** Opening DATASET RECORDS block **

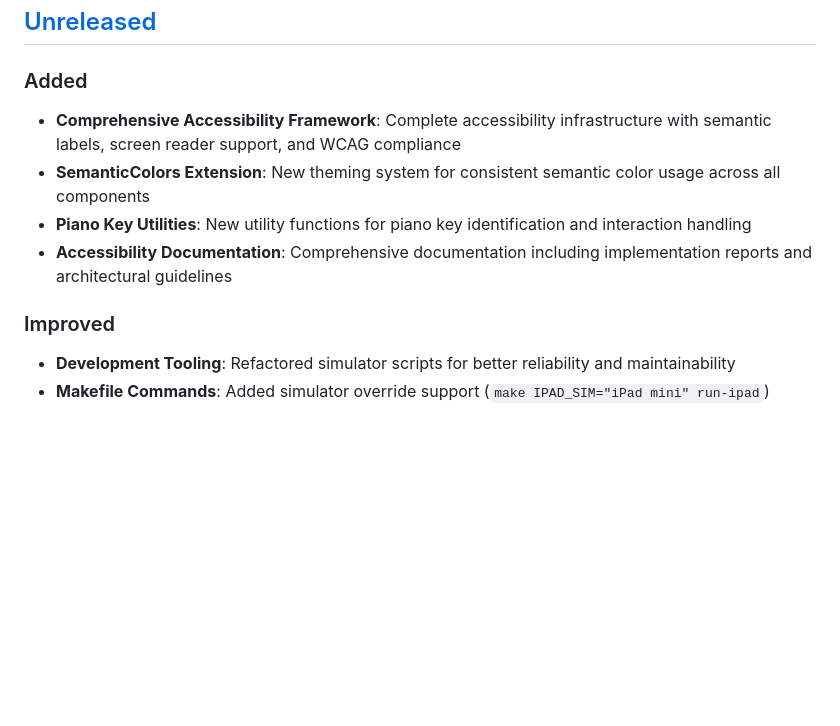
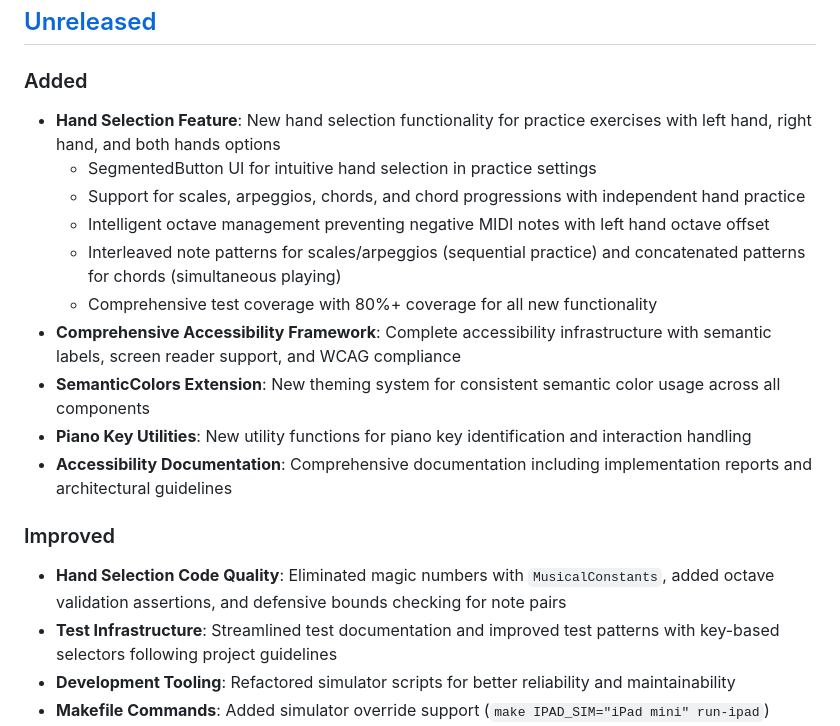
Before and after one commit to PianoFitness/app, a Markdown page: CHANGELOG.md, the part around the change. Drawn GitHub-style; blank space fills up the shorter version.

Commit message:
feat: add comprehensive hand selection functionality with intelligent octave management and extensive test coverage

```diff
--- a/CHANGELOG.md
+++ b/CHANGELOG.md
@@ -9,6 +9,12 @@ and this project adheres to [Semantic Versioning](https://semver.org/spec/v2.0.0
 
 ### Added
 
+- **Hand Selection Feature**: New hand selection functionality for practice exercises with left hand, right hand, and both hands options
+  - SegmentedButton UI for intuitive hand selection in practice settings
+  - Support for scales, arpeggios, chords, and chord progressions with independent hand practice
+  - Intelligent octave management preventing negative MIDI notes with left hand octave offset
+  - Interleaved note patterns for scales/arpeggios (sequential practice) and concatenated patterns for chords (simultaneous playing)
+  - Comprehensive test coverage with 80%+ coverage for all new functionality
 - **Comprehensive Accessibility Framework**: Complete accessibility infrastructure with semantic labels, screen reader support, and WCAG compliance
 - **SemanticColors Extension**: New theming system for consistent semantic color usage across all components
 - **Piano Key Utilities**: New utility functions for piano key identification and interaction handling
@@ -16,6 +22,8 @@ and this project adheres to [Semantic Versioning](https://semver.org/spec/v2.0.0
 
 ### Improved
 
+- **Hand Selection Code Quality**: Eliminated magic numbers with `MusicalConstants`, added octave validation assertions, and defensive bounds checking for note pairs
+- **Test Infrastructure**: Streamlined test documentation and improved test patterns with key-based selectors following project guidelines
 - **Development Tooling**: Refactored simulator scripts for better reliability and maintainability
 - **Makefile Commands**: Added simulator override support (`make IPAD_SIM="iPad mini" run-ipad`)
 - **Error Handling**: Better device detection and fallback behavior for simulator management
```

** Closing DATASET RECORDS block **

EXERCISE GOAL – A faithful copy of all the lines above is needed, with the pictures omitted.

TASK SOLUTION –
Before and after one commit to PianoFitness/app, a Markdown page: CHANGELOG.md, the part around the change. Drawn GitHub-style; blank space fills up the shorter version.

Commit message:
feat: add comprehensive hand selection functionality with intelligent octave management and extensive test coverage

```diff
--- a/CHANGELOG.md
+++ b/CHANGELOG.md
@@ -9,6 +9,12 @@ and this project adheres to [Semantic Versioning](https://semver.org/spec/v2.0.0
 
 ### Added
 
+- **Hand Selection Feature**: New hand selection functionality for practice exercises with left hand, right hand, and both hands options
+  - SegmentedButton UI for intuitive hand selection in practice settings
+  - Support for scales, arpeggios, chords, and chord progressions with independent hand practice
+  - Intelligent octave management preventing negative MIDI notes with left hand octave offset
+  - Interleaved note patterns for scales/arpeggios (sequential practice) and concatenated patterns for chords (simultaneous playing)
+  - Comprehensive test coverage with 80%+ coverage for all new functionality
 - **Comprehensive Accessibility Framework**: Complete accessibility infrastructure with semantic labels, screen reader support, and WCAG compliance
 - **SemanticColors Extension**: New theming system for consistent semantic color usage across all components
 - **Piano Key Utilities**: New utility functions for piano key identification and interaction handling
@@ -16,6 +22,8 @@ and this project adheres to [Semantic Versioning](https://semver.org/spec/v2.0.0
 
 ### Improved
 
+- **Hand Selection Code Quality**: Eliminated magic numbers with `MusicalConstants`, added octave validation assertions, and defensive bounds checking for note pairs
+- **Test Infrastructure**: Streamlined test documentation and improved test patterns with key-based selectors following project guidelines
 - **Development Tooling**: Refactored simulator scripts for better reliability and maintainability
 - **Makefile Commands**: Added simulator override support (`make IPAD_SIM="iPad mini" run-ipad`)
 - **Error Handling**: Better device detection and fallback behavior for simulator management
```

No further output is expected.